"I'm pretty sure we weren't playing as correctly as people would like us to have played, but our campaign that we had was fully representative of who we were," said Taylor.
Fantasy literature's complicated history with race
Taylor believes part of the racism he experienced while playing D&D has to do with the very roots of the game's fiction.
"The genre of fantasy itself is so steeped in European mythology and folklore, so steeped in a cultural default of whiteness," he said. "It just carried over into the game.
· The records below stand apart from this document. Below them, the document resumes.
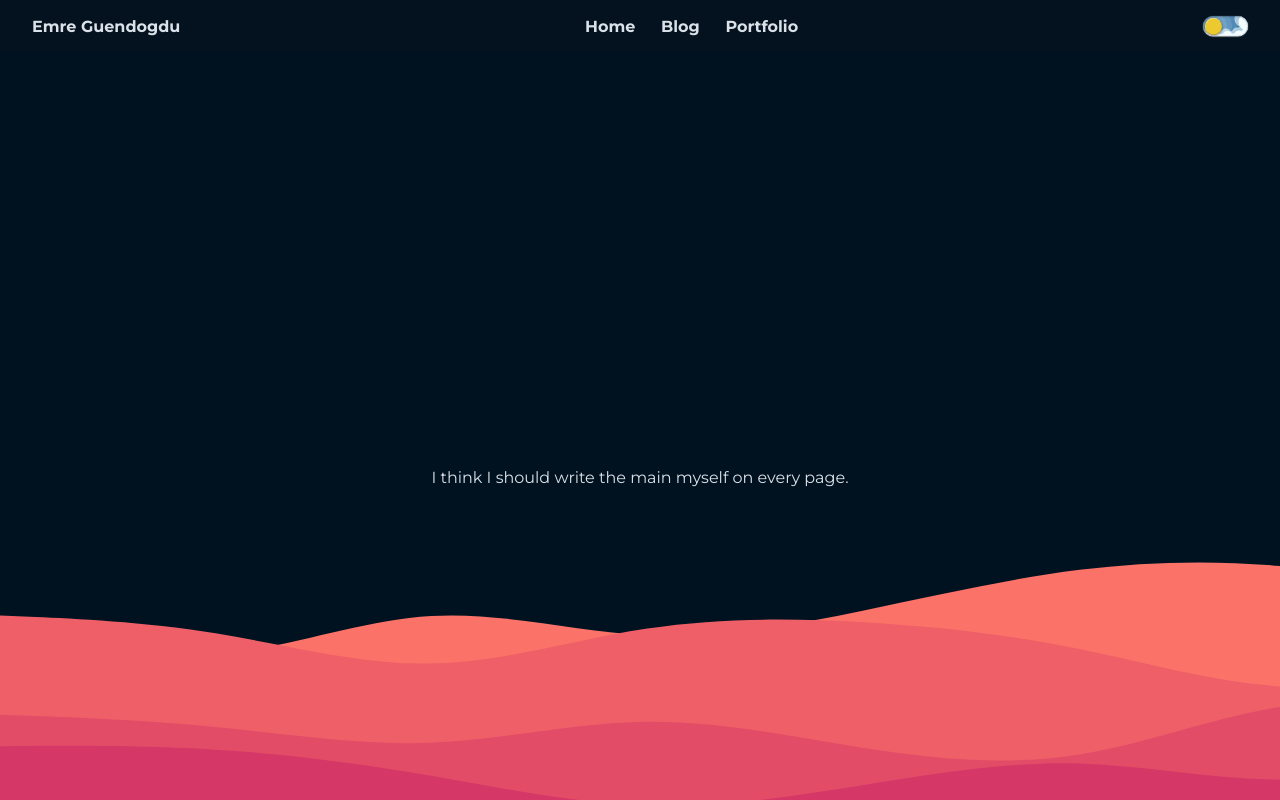
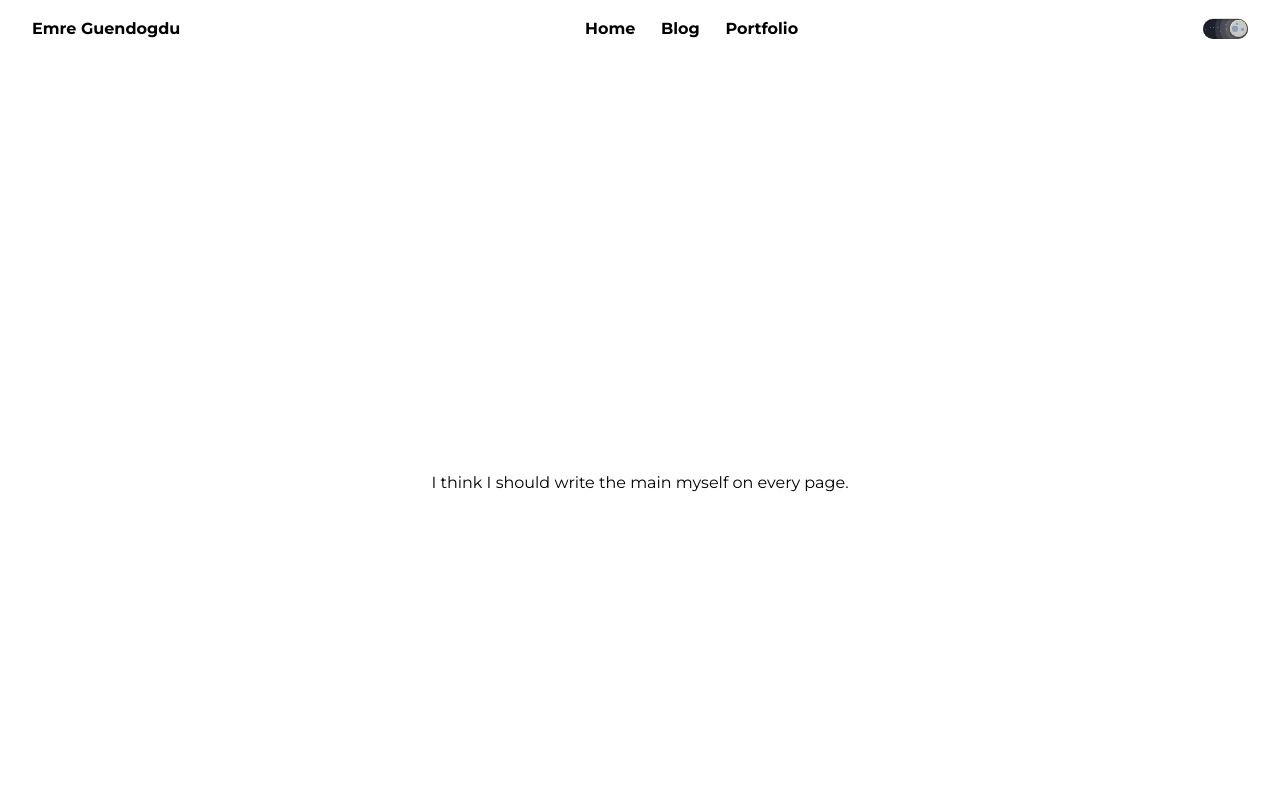
Before and after one commit to osmangund/emreguendogdu.github.io, a React (Create React App) app: page / in a window 1280 px wide. Shown: the top 800 px of the page. Built offline with nearby package versions, Linux system fonts and the light colour scheme.

Commit message:
Improve code

```diff
--- a/public/index.html
+++ b/public/index.html
@@ -14,7 +14,7 @@
       rel="stylesheet"
     />
   </head>
-  <body class="dark">
+  <body>
     <noscript>You need to enable JavaScript to run this app.</noscript>
     <div id="root"></div>
   </body>
--- a/src/App.js
+++ b/src/App.js
@@ -1,9 +1,10 @@
-import { Navbar } from "./components/Navbar";
+import { Navbar } from "./components/Navbar/Navbar";
 
 import { BrowserRouter as Router, Routes, Route } from "react-router-dom";
 import Blog from "./pages/Blog/Blog";
 import Home from "./pages/Home/Home";
 import Portfolio from "./pages/Portfolio/Portfolio";
+import { Blogpost1 } from "./pages/blogposts/Blogpost1";
 
 export default function App() {
   return (
@@ -13,6 +14,7 @@ export default function App() {
         <Routes>
           <Route path="/" element={<Home />} />
           <Route path="/blog" element={<Blog />} />
+          <Route path="/blogpost1" element={<Blogpost1 />} />
           <Route path="/portfolio" element={<Portfolio />} />
         </Routes>
       </Router>
--- a/src/components/Navbar.js
+++ b/src/components/Navbar/Navbar.js
@@ -1,4 +1,5 @@
-import { ThemeSwitcher } from "./ThemeSwitcher";
+import { ThemeSwitcher } from "./ThemeSwitcher/ThemeSwitcher";
+import "./Navbar.scss";
 
 export function Navbar() {
   return (
--- /dev/null
+++ b/src/components/Navbar/Navbar.scss
@@ -0,0 +1,77 @@
+.dark {
+  --bg-nav: linear-gradient(to right, #2a2e35, #12181b);
+}
+
+.light {
+  --bg-nav: linear-gradient(
+    to right,
+    #c4c4c4,
+    #c4c4c4,
+    #c4c4c4,
+    #c4c4c4,
+    #c4c4c4,
+    #c4c4c4,
+    #c8c8c8,
+    #c8c8c8,
+    #cfcfcf,
+    #d6d6d6,
+    #dddddd,
+    #e4e4e4,
+    #ebebeb
+  );
+}
+
+@media only screen and (max-width: 920px) {
+  .light {
+    --bg-nav: #c4c4c4;
+  }
+}
+
+// TODO add more media queries to match smaller screens
+
+nav {
+  min-height: var(--nav-height);
+  display: flex;
+  justify-content: center;
+  flex-wrap: wrap;
+  padding: 11.2px 32px;
+  font-weight: bold;
+  color: var(--text);
+  background: var(--bg-nav);
+  a {
+    color: var(--text);
+  }
+  a:hover {
+    color: var(--link-hover);
+  }
+  .nav-pages,
+  .nav-home,
+  .toggle-button {
+    display: flex;
+    justify-content: center;
+    align-items: center;
+  }
+  .nav-pages {
+    flex: 1;
+    flex-wrap: wrap;
+    gap: 0.1em clamp(0.6em, 2vw, 2em);
+    a {
+      line-height: 35px;
+      position: relative;
+      &::after {
+        content: "";
+        position: absolute;
+        width: 0px;
+        height: 5px;
+        left: 50%;
+        bottom: 0;
+        background-color: white;
+        transition: all ease-in-out var(--transition-delay);
+      }
+      &:hover::after {
+        width: 100%;
+        left: 0;
+      }
+    }
+  }
+}
--- a/src/components/ThemeSwitcher.css
+++ b/src/components/Navbar/ThemeSwitcher/ThemeSwitcher.css
@@ -211,6 +211,11 @@
 
 /* actions */
 
+.theme-switch__container {
+  /* ...other styles... */
+  background-color: var(--container-night-bg);
+}
+
 .theme-switch__checkbox:checked + .theme-switch__container {
   background-color: var(--container-night-bg);
 }
--- a/src/components/ThemeSwitcher.js
+++ b/src/components/Navbar/ThemeSwitcher/ThemeSwitcher.js
@@ -4,19 +4,32 @@ import "./ThemeSwitcher.css";
 // https://uiverse.io/Galahhad/strong-squid-82
 // https://dribbble.com/tags/switch-button
 
+const theme = localStorage.getItem("theme");
+const body = document.querySelector("body");
+if (theme) {
+  body.classList.add(theme);
+}
 export const ThemeSwitcher = () => {
   const switchTheme = () => {
-    const body = document.querySelector("body");
     if (body.classList.contains("dark")) {
       body.classList.replace("dark", "light");
+      localStorage.setItem("theme", "light");
+    } else if (body.classList.contains("light")) {
+      body.classList.replace("light", "dark");
+      localStorage.setItem("theme", "dark");
     } else {
       body.classList.add("dark");
+      localStorage.setItem("theme", "dark");
     }
   };
   return (
     <>
       <label className="theme-switch">
-        <input type="checkbox" className="theme-switch__checkbox" />
+        <input
+          type="checkbox"
+          className="theme-switch__checkbox"
+          defaultChecked
+        />
         <div className="theme-switch__container" onClick={() => switchTheme()}>
           <div className="theme-switch__clouds"></div>
           <div className="theme-switch__stars-container">
--- a/src/index.css
+++ b/src/index.css
@@ -1,5 +1,5 @@
 :root {
-  --link-hover: #468186;
+  --link-hover: var(--red);
   --gray0: #f8f8f8;
   --gray1: #dbe1e8;
   --gray2: #b2becd;
@@ -8,13 +8,14 @@
   --gray5: #2a2e35;
   --gray6: #12181b;
   --blue: #0084a5;
-  --purple: #a82dd1;
+  --red: #de686b;
   --yellow: #fff565;
 
   --dark-blue: #04121f;
   --nav-padding: 0.7em;
   --nav-height: 30px;
   --padding: 25px 50px;
+  --transition-delay: 300ms;
 }
 
 html {
@@ -22,21 +23,25 @@ html {
 }
 
 * {
-  transition: 400ms;
+  transition: var(--transition-delay);
+}
+
+a {
+  text-decoration: none;
 }
 
 .light {
-  --bg: var(--gray0);
-  --bg-nav: linear-gradient(to right, var(--gray1), var(--gray2));
+  --bg: url("./assets/blob-scene-haikei.svg");
   --text: var(--gray6);
   --border-color: var(--blue);
+  background-size: cover;
 }
 
 .dark {
-  --bg: var(--dark-blue);
-  --bg-nav: linear-gradient(to right, #2a2e35, #12181b);
+  --bg: url("./assets/layered-waves-haikei.svg");
   --text: var(--gray1);
-  --border-color: var(--purple);
+  --border-color: var(--red);
+  background-size: cover;
 }
 
 body {
@@ -45,40 +50,6 @@ body {
   font-family: "Montserrat", sans-serif;
   background: var(--bg);
   color: var(--text);
-}
-
-nav {
-  min-height: var(--nav-height);
-  display: flex;
-  justify-content: center;
-  flex-wrap: wrap;
-  padding: 11.2px 32px;
-  font-weight: bold;
-  color: var(--text);
-  background: var(--dark-blue);
-}
-
-.nav-pages,
-.nav-home,
-.toggle-button {
-  display: flex;
-  justify-content: center;
-  align-items: center;
-}
-
-.nav-pages {
-  flex: 1;
-  flex-wrap: wrap;
-  gap: 0.1em clamp(0.6em, 2vw, 2em);
-}
-nav a {
-  text-decoration: none;
-
-  color: var(--text);
-}
-nav a:hover {
-  color: var(--link-hover);
-  text-decoration: underline;
 }
 
 main {
@@ -90,14 +61,13 @@ main {
   justify-content: center;
   margin: 0 auto;
 
-  background-image: url("./assets/layered-waves-haikei.svg");
+  background: var(--bg);
   background-size: cover;
 
   z-index: 1;
 }
 
 footer {
-  background: purple;
   border: 5px solid red;
   width: 100%;
   background-image: url("./assets/layered-waves-haikei.svg");
--- a/src/pages/Blog/Blog.css
+++ b/src/pages/Blog/Blog.css
@@ -11,3 +11,7 @@
 .grid-item {
     border: .5px solid var(--border-color);
 }
+.grid-item:hover {
+    filter: brightness(125%);
+    cursor: pointer;
+}
--- a/src/pages/Blog/Blog.js
+++ b/src/pages/Blog/Blog.js
@@ -1,54 +1,20 @@
-import React from "react";
+import React, { useEffect } from "react";
 import "./Blog.css";
-import { postPreview } from "../Blog-posts/post1";
+import PostCard from "./PostCard";
+
+const posts = [
+  { id: 1, title: "React Testing", excerpt: "Learn React Testing With Me" },
+  { id: 2, title: "React Test", excerpt: "Finally Public Learning" },
+];
 
 export default function Blog() {
-  const gridItems = document.querySelectorAll(".grid-item");
-  const url = "https://google.com";
-  gridItems.forEach((item) =>
-    item.addEventListener("click", () => window.open(url, "mozillaTab"))
-  );
-
   return (
     <>
       <div className="grid-container">
-        <div className="grid-item">
-          <h3>Title</h3>
-          <p>Preview of blog</p>
-        </div>
-        <div className="grid-item">
-          <h3>Title</h3>
-          <p>Preview of blog</p>
-        </div>
-        <div className="grid-item">
-          <h3>Title</h3>
-          <p>Preview of blog</p>
-        </div>
+        {posts.map((post) => (
+          <PostCard id={post.id} title={post.title} excerpt={post.excerpt} />
+        ))}
       </div>
-      <main>
-        Lorem ipsum dolor sit, amet consectetur adipisicing elit. Officiis modi
-        nisi dolor beatae repellendus nesciunt nam consectetur molestiae earum
-        perferendis velit ipsam aut, dolore aliquid excepturi. Fuga facilis quas
-        laudantium voluptate perspiciatis cum quidem ipsa beatae illum est id
-        rem et soluta rerum veniam cumque ullam, saepe necessitatibus. Harum
-        labore rerum quod voluptate doloribus eum, optio voluptatum ipsa! Dolore
-        iste quo, quia veniam voluptates repudiandae minus dolores? Non rem
-        corrupti tenetur consectetur accusamus ducimus exercitationem. Esse
-        reiciendis sed iusto quod similique mollitia repellat! Non alias nobis
-        omnis ratione quam vel, cupiditate laudantium velit voluptatum earum et
-        tempora temporibus eligendi tempore suscipit placeat modi quae. Rem
-        alias harum cupiditate velit rerum! Veritatis, voluptatum consequatur
-        enim vero ad aspernatur culpa adipisci excepturi, delectus aut esse
-        facere consectetur deleniti, fugiat accusamus? Pariatur, repellendus
-        dolore! Laudantium quibusdam veritatis aperiam qui quaerat expedita,
-        error libero, quia animi neque et nihil ipsa ut nisi illum perferendis
-        perspiciatis ipsam consectetur consequuntur. Nulla sint nemo sit
-        reprehenderit perspiciatis, illum totam sequi molestiae quasi eius
-        numquam, iure, eos vitae quos suscipit? Voluptatum rerum magnam
-        praesentium doloremque vel eveniet quod aspernatur atque minima, eius
-        corporis, sunt sint veniam excepturi animi numquam, mollitia labore illo
-        sapiente ipsam odit unde at assumenda?
-      </main>
     </>
   );
 }
--- /dev/null
+++ b/src/pages/Blog/PostCard.jsx
@@ -0,0 +1,12 @@
+import React from "react";
+
+export default function PostCard(props) {
+  return (
+    <>
+      <div className="grid-item" onClick={() => window.open(`blogpost${props.id}`, "_self")}>
+        <h3 class="title">{props.title}</h3>
+        <p className="excerpt">{props.excerpt}</p>
+      </div>
+    </>
+  );
+}
--- a/src/pages/Blog-posts/post1.js
+++ b/src/pages/blogposts/Blogpost1.js
@@ -1,6 +1,6 @@
 import React from "react";
 
-function post1(props) {
+export function Blogpost1() {
   return (
     <>
       <h3 className="blog-heading">Test title</h3>
@@ -14,11 +14,3 @@ function post1(props) {
     </>
   );
 }
-
-export function postPreview() {
-  return (
-    <>
-
-    </>
-  );
-}
```
Also changed, not shown: src/assets/blob-scene-haikei.svg (added).
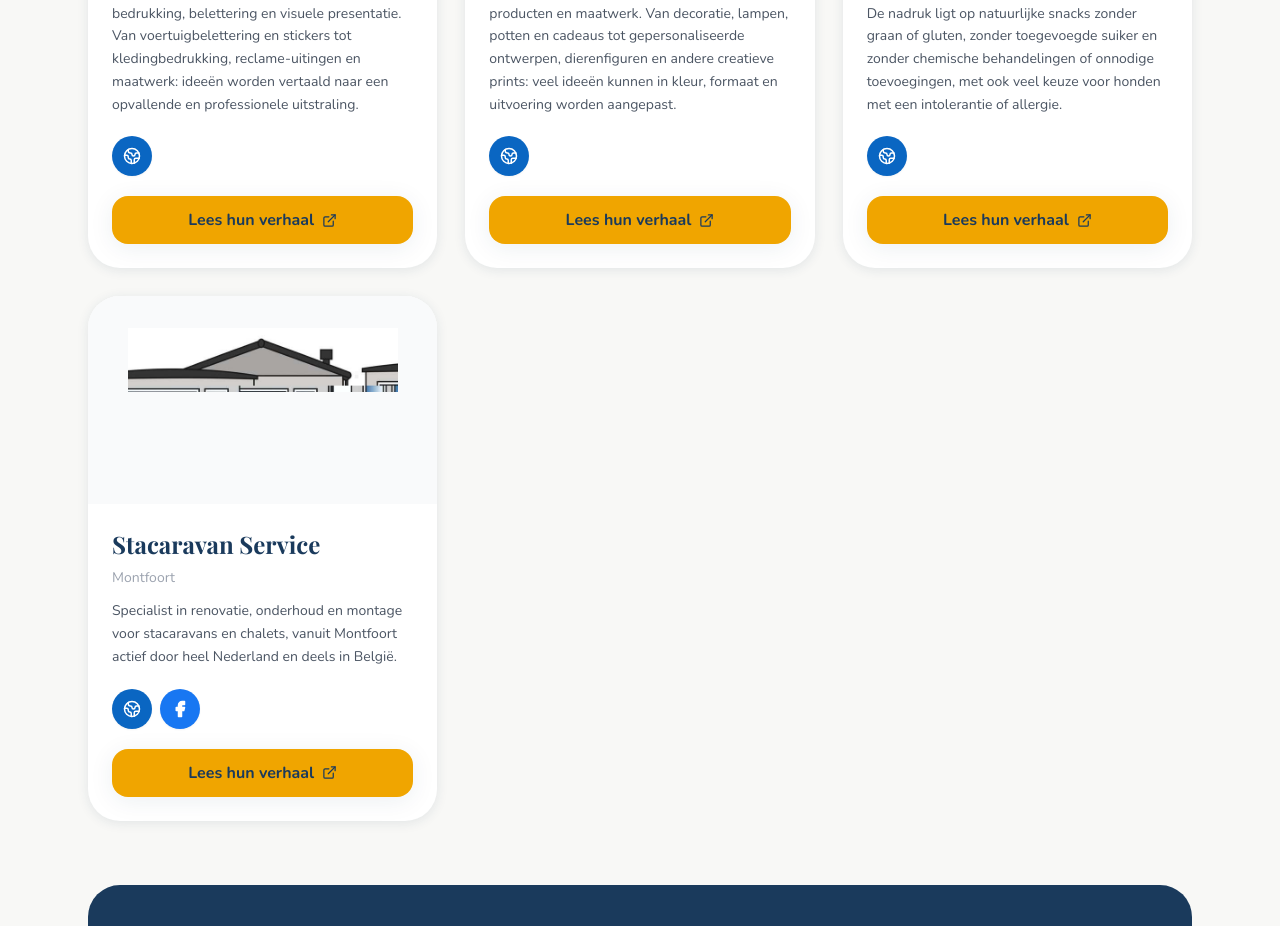
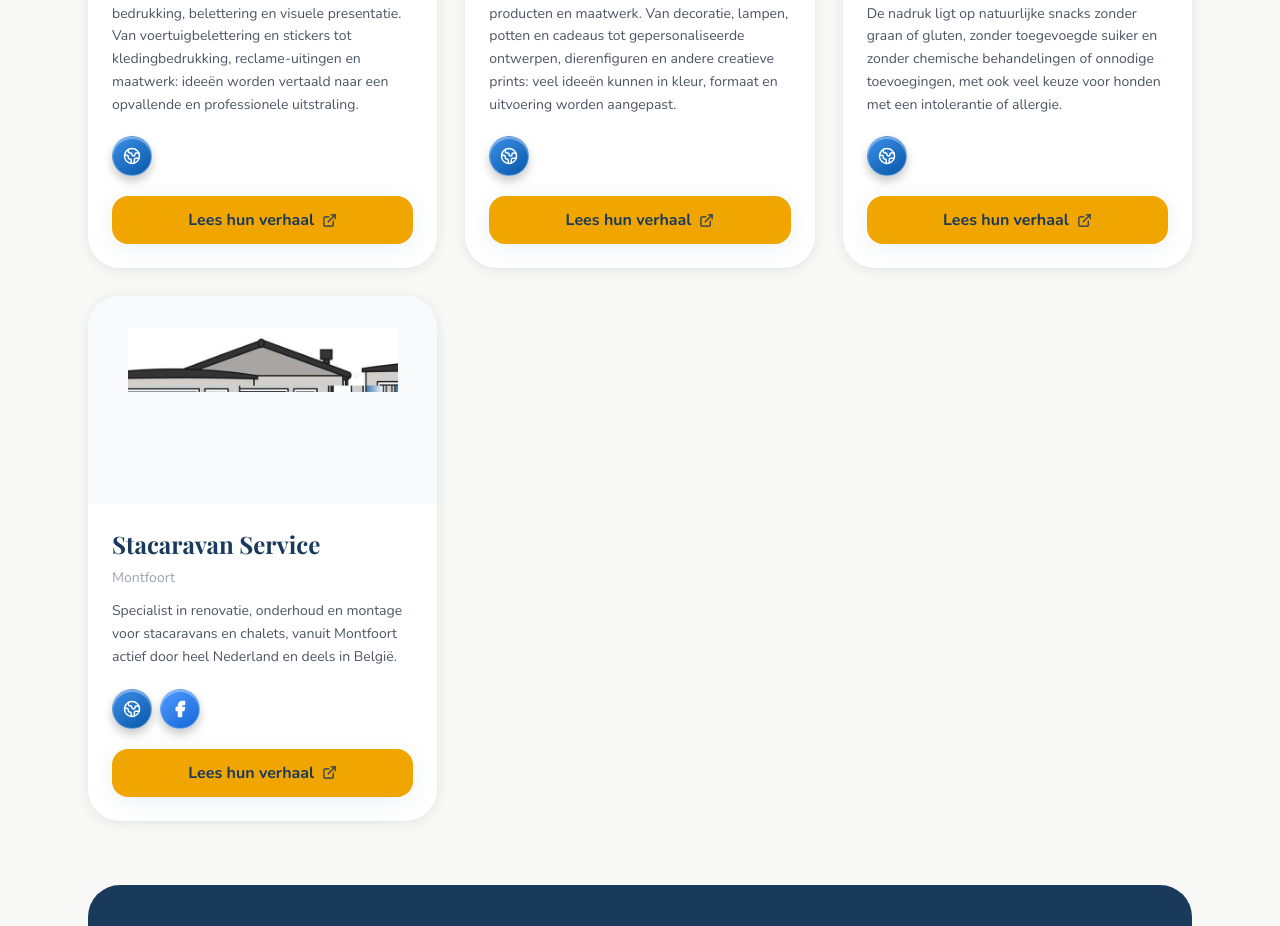
Before and after one commit to michielpetersenmp-cmd/bulldog-website, a Next.js app: page /donateurs in a window 1280 px wide. Shown: the part 1380-2306 px from the top of the page. Built offline with nearby package versions, Linux system fonts and the light colour scheme; no server answers; a web font is replaced by a local one.

Commit message:
Bedrijfsvrienden: social knoppen moderne 3D-look geven

```diff
--- a/src/app/donateurs/page.tsx
+++ b/src/app/donateurs/page.tsx
@@ -78,7 +78,7 @@ export default async function DonateursPage() {
                             rel="noopener noreferrer"
                             aria-label={`Website van ${donateur.naam}`}
                             title="Website"
-                            className="w-10 h-10 rounded-full bg-[#0A66C2] text-white flex items-center justify-center shadow-sm hover:scale-105 transition-transform"
+                            className="w-10 h-10 rounded-full bg-[linear-gradient(145deg,#3D8FE8,#0758A8)] text-white flex items-center justify-center border border-white/30 shadow-[inset_0_2px_0_rgba(255,255,255,0.35),0_5px_10px_rgba(0,0,0,0.22)] hover:-translate-y-0.5 hover:scale-105 active:translate-y-0 transition-all"
                           >
                             <Globe2 size={18} />
                           </a>
@@ -90,7 +90,7 @@ export default async function DonateursPage() {
                             rel="noopener noreferrer"
                             aria-label={`Facebook van ${donateur.naam}`}
                             title="Facebook"
-                            className="w-10 h-10 rounded-full bg-[#1877F2] text-white flex items-center justify-center shadow-sm hover:scale-105 transition-transform"
+                            className="w-10 h-10 rounded-full bg-[linear-gradient(145deg,#4F9BFF,#1466D8)] text-white flex items-center justify-center border border-white/30 shadow-[inset_0_2px_0_rgba(255,255,255,0.35),0_5px_10px_rgba(0,0,0,0.22)] hover:-translate-y-0.5 hover:scale-105 active:translate-y-0 transition-all"
                           >
                             <Facebook size={18} fill="currentColor" />
                           </a>
@@ -102,7 +102,7 @@ export default async function DonateursPage() {
                             rel="noopener noreferrer"
                             aria-label={`Instagram van ${donateur.naam}`}
                             title="Instagram"
-                            className="w-10 h-10 rounded-full bg-[linear-gradient(135deg,#833AB4,#FD1D1D,#FCAF45)] text-white flex items-center justify-center shadow-sm hover:scale-105 transition-transform"
+                            className="w-10 h-10 rounded-full bg-[linear-gradient(145deg,#A95BE0_0%,#F12B73_48%,#FFB44E_100%)] text-white flex items-center justify-center border border-white/30 shadow-[inset_0_2px_0_rgba(255,255,255,0.35),0_5px_10px_rgba(0,0,0,0.22)] hover:-translate-y-0.5 hover:scale-105 active:translate-y-0 transition-all"
                           >
                             <Instagram size={18} />
                           </a>
@@ -114,7 +114,7 @@ export default async function DonateursPage() {
                             rel="noopener noreferrer"
                             aria-label={`WhatsApp van ${donateur.naam}`}
                             title="WhatsApp"
-                            className="w-10 h-10 rounded-full bg-[#25D366] text-white flex items-center justify-center shadow-sm hover:scale-105 transition-transform"
+                            className="w-10 h-10 rounded-full bg-[linear-gradient(145deg,#55E783,#18B957)] text-white flex items-center justify-center border border-white/30 shadow-[inset_0_2px_0_rgba(255,255,255,0.35),0_5px_10px_rgba(0,0,0,0.22)] hover:-translate-y-0.5 hover:scale-105 active:translate-y-0 transition-all"
                           >
                             <MessageCircle size={18} fill="currentColor" />
                           </a>
```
I mean, Dungeons and Dragons was made in the early '70s by a bunch of white guys in Wisconsin … who were influenced by [J.R.R.] Tolkien and [H.P.] Lovecraft — [the latter of whom] was a blatant racist."
As a result, Taylor says racist tropes — like those of dark-skinned brutish orcs, virtuous light-skinned elves and conniving "dark" elves — made their way into Dungeons and Dragons and other games or stories that drew from the older fantasy texts.
"If you're pulling from material that has no latitude for diversity of multiracial representation, you're just going to recreate the same real-world problems in a game setting," Taylor said.
Those concerns reached a head earlier this year when Wizards of the Coast — the company that owns the D&D brand — was accused of racism for its depictions of certain characters.
Taylor pointed a group of dark elves called the Drow as an example.
I would urge any person of colour, any marginalized person to get into a role-playing game and … inject who you are into it.- Shawn Taylor
"They're almost exclusively evil.... You have the Drizzt Do'Urden series, where it's one lone, good black elf coming from a race of horrible black elves," he said.
"Why aren't there different personality types among the Drow?"
Tasha's Cauldron of Everything changes ... not quite everything
Taylor called the changes in Tasha's Cauldron of Everything "a good first effort."
But he said he'd like to see Wizards of the Coast introduce "a source book completely devoted to the ideas of undoing the racial harm that Dungeons and Dragons has done for 40 some odd years."
"There's so many other things that players have done and have posted on Reddit … that I think go way further," he added.
And while he acknowledges that some might think it trivial that orcs can now be jesters, Taylor believes that even small shifts in the game can contribute to real-world benefits.
"That is a little bit of a shift in your ontology, where you may look at the real world and [say], 'Oh, I never knew that person could be a doctor,' and that's amazing to me," he said. "You saw how many people's heads exploded when we had a Black president, but you also saw how many Black kids lost their minds for that [too]."
Taylor added that he believes role-playing games are "a vital hobby" for marginalized groups, "because most of us have our stories told about us ... without having any authorial authority over our story."
"I would urge any person of colour, any marginalized person to get into a role-playing game and … inject who you are into it."
Written and produced by Sameer Chhabra.